Zdzislaw M. Rurarz is a former Polish ambassador who defected to the West and is one of the most knowledgeable men in the United States about the Soviet Union. In a column on the resignation of Eduard Shevardnardze, Rurarz takes a radically different point of view.
Here is how he expressed it in the Washington Inquirer:"But what are the Soviets up to? All these changes in the USSR, although doubtlessly connected to the known woes plaguing the country, have some other underlying purpose. But what specifically? In fact, they all rather suggest a preparation for war rather than attempts at overcoming the above-mentioned problems. The Soviets, who have succeeded in trapping the United States in the gulf, may have now become convinced that the latter will be trying to extricate itself from the morass by attacking Iraq. The Kremlin knows only too well that victory over Iraq would leave the U.S. in virtual control of the world's largest oil deposits practically forever. And this the Kremlin will not approve. And it will try to get actively involved once the hostilities start."
Now think about this. It seems very reasonable to me that the Kremlin would not want the United States sitting on the Persian Gulf oil reserves, yet it voted for the U.N. resolutions. What's the deal? Well, we now know that the Soviet Union knew in advance of the North Korean invasion, yet it was absent from the Security Council, thus allowing the vote that involved America in the Korean War.
It's entirely possible that the Soviet Union would want to get us bogged down in a Middle East morass - thus, the U.N. votes - but have in mind no happy outcome as far as we are concerned.
I think it strange that since Shevardnadze's resignation, the Soviet Union was ominously silent on the Persian Gulf for about a period of two weeks. There was not even any immediate Soviet reaction to the failed talks in Geneva. And Secretary of State James Baker, in his round of visiting coalition partners, did not visit the Soviet Union.
Yet the only important member of the so-called coalition is the Soviet Union. What France or Great Britain or Germany do doesn't really matter a hoot. Only the Soviet Union has the capability to turn the tables on us. President Bush's entire Persian Gulf policy is based on one thing and one thing only - the consent of the Soviet Union.
If you back off and put the postwar era into perspective and look at events from the point of view of a titanic struggle between the United States and the Soviet Union, then you can see both the Vietnam War and the Korean War as pluses on the Soviet side.
In both cases, the United States wasted lives and treasure and political capital, being forced in one case to accept a stalemate and in the other defeat at great cost while the Soviet Union lost not one life or suffered one economic loss other than its investment in arms for the Vietnamese and North Koreans.
Neither I nor Rurarz know for certain what the Soviet Union is up to, but I do know we have allowed ourselves to become obsessed, risking both lives, treasure and for sure any alliance with the Moslem world for a goal not worth the price.

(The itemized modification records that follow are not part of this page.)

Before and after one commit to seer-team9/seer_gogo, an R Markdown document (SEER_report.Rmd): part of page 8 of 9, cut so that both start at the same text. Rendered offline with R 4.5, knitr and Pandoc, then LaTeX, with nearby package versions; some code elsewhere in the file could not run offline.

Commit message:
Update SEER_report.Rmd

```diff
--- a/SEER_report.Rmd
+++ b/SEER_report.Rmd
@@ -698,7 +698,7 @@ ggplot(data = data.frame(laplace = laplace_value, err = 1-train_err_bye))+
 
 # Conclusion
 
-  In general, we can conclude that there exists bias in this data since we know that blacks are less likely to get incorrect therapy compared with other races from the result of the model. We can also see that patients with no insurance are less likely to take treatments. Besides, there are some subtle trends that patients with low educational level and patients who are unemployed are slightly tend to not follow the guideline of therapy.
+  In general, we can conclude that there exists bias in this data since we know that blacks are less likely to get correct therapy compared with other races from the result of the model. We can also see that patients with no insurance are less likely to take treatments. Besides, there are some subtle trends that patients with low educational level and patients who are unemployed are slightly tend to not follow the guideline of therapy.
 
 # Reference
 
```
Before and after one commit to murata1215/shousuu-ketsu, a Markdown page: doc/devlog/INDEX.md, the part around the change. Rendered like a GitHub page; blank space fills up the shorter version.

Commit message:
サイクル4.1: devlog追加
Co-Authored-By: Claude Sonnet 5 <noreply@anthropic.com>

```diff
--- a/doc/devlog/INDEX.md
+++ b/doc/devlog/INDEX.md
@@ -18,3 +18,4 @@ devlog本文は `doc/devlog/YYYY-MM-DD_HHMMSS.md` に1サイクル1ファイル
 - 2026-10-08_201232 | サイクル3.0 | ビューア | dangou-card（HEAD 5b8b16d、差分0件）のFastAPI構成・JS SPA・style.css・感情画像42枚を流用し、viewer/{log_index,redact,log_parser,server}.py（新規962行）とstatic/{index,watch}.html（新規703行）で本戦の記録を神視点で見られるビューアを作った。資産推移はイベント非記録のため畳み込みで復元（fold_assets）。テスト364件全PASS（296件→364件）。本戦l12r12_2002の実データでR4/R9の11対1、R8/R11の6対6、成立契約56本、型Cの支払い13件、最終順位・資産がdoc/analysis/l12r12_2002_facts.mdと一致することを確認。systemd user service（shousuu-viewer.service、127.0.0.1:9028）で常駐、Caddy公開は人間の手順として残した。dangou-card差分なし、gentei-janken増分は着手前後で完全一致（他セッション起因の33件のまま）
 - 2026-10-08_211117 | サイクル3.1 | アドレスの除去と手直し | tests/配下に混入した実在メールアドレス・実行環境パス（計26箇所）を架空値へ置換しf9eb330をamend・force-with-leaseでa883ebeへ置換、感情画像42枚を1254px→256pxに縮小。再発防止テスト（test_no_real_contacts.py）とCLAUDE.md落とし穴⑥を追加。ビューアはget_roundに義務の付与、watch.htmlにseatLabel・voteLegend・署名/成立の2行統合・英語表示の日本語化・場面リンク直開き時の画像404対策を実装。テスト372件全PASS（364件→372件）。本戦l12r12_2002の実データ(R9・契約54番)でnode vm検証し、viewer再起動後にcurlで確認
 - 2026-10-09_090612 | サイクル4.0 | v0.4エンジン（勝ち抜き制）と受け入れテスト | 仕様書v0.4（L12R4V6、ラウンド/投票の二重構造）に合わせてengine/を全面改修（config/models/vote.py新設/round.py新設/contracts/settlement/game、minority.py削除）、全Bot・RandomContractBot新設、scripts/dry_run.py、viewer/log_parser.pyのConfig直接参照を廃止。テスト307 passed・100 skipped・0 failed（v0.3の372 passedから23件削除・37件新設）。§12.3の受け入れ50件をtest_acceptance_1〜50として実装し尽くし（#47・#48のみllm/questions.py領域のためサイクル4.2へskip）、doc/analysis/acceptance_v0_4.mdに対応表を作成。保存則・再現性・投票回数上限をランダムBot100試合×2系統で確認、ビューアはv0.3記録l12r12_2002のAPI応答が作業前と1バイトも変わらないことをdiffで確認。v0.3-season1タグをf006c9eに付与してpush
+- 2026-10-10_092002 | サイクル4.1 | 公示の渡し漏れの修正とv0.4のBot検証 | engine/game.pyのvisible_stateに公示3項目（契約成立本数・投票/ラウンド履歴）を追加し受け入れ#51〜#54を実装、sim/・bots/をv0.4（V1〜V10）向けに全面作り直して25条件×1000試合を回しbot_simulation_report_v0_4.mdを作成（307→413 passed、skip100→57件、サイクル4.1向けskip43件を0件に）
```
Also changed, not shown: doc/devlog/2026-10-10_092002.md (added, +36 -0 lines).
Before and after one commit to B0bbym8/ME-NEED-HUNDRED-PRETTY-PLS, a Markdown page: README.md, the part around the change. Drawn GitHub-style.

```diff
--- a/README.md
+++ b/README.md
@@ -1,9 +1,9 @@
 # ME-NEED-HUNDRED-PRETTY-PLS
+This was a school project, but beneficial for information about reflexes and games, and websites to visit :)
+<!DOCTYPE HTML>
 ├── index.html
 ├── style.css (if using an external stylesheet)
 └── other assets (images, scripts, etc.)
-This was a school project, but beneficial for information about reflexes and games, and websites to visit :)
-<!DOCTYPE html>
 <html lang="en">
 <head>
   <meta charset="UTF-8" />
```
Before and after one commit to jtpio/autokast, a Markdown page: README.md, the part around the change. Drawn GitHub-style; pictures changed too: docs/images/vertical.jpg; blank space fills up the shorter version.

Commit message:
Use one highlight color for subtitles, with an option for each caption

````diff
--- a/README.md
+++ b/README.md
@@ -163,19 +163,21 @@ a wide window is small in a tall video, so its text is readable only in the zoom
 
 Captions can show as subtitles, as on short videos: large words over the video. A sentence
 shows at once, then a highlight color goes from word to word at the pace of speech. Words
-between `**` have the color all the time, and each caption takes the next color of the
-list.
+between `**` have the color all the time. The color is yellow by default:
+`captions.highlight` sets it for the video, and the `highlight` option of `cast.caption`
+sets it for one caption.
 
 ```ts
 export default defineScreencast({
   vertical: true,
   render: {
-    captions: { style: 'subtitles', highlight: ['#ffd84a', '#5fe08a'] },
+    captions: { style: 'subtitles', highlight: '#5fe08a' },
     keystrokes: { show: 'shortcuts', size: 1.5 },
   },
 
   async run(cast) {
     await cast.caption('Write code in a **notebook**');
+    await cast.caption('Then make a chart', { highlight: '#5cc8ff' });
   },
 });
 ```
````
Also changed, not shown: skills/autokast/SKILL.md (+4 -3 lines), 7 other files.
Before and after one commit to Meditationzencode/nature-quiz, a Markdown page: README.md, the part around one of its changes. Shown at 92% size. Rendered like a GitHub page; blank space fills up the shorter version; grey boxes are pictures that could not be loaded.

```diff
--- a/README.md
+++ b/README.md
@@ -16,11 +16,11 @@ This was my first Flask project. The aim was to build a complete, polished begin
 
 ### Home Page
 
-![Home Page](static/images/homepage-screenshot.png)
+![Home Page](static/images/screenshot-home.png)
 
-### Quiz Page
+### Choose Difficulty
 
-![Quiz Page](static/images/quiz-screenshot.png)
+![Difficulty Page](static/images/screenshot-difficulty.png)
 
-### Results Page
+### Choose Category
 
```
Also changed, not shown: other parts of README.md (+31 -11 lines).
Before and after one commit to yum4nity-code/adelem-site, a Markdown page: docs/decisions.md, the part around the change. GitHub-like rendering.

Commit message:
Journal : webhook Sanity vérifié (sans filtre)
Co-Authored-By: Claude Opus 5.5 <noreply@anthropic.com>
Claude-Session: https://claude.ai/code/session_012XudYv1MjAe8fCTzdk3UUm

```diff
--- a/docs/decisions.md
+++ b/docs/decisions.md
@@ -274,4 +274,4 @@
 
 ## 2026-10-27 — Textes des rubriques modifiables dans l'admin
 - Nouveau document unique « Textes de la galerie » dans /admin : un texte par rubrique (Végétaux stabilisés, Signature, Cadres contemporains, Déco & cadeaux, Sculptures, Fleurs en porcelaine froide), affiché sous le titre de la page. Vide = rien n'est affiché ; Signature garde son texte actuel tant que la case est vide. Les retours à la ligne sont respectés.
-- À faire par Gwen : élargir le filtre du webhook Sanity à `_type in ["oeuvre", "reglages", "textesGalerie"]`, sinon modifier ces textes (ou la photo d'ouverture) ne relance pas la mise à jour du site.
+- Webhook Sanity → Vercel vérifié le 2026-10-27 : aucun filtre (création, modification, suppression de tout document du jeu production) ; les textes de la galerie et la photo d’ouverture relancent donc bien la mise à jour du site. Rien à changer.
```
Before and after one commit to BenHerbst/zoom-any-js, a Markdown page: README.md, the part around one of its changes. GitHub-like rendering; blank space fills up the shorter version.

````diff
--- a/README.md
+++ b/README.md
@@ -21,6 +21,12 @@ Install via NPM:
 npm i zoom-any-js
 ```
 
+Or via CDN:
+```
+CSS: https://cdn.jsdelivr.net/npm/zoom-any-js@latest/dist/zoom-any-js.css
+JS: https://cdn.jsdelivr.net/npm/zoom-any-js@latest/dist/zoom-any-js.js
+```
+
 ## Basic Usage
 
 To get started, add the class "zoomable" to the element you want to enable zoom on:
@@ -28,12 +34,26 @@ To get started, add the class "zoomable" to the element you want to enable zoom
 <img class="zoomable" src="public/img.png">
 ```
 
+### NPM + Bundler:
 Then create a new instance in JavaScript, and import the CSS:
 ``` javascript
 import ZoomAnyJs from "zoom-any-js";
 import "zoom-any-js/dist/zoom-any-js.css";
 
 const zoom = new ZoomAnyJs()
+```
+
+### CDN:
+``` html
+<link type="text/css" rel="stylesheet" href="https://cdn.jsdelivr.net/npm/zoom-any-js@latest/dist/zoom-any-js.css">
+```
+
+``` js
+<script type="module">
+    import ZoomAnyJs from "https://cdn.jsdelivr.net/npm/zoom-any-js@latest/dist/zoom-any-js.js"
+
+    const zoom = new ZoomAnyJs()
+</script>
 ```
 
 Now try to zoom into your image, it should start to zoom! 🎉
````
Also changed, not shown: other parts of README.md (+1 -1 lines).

I agree with the Polish diplomat: The Soviet Union is not going to stand aside and allow the United States to permanently take control of Persian Gulf oil reserves.
This is going to be a bad business and it is not going to end well.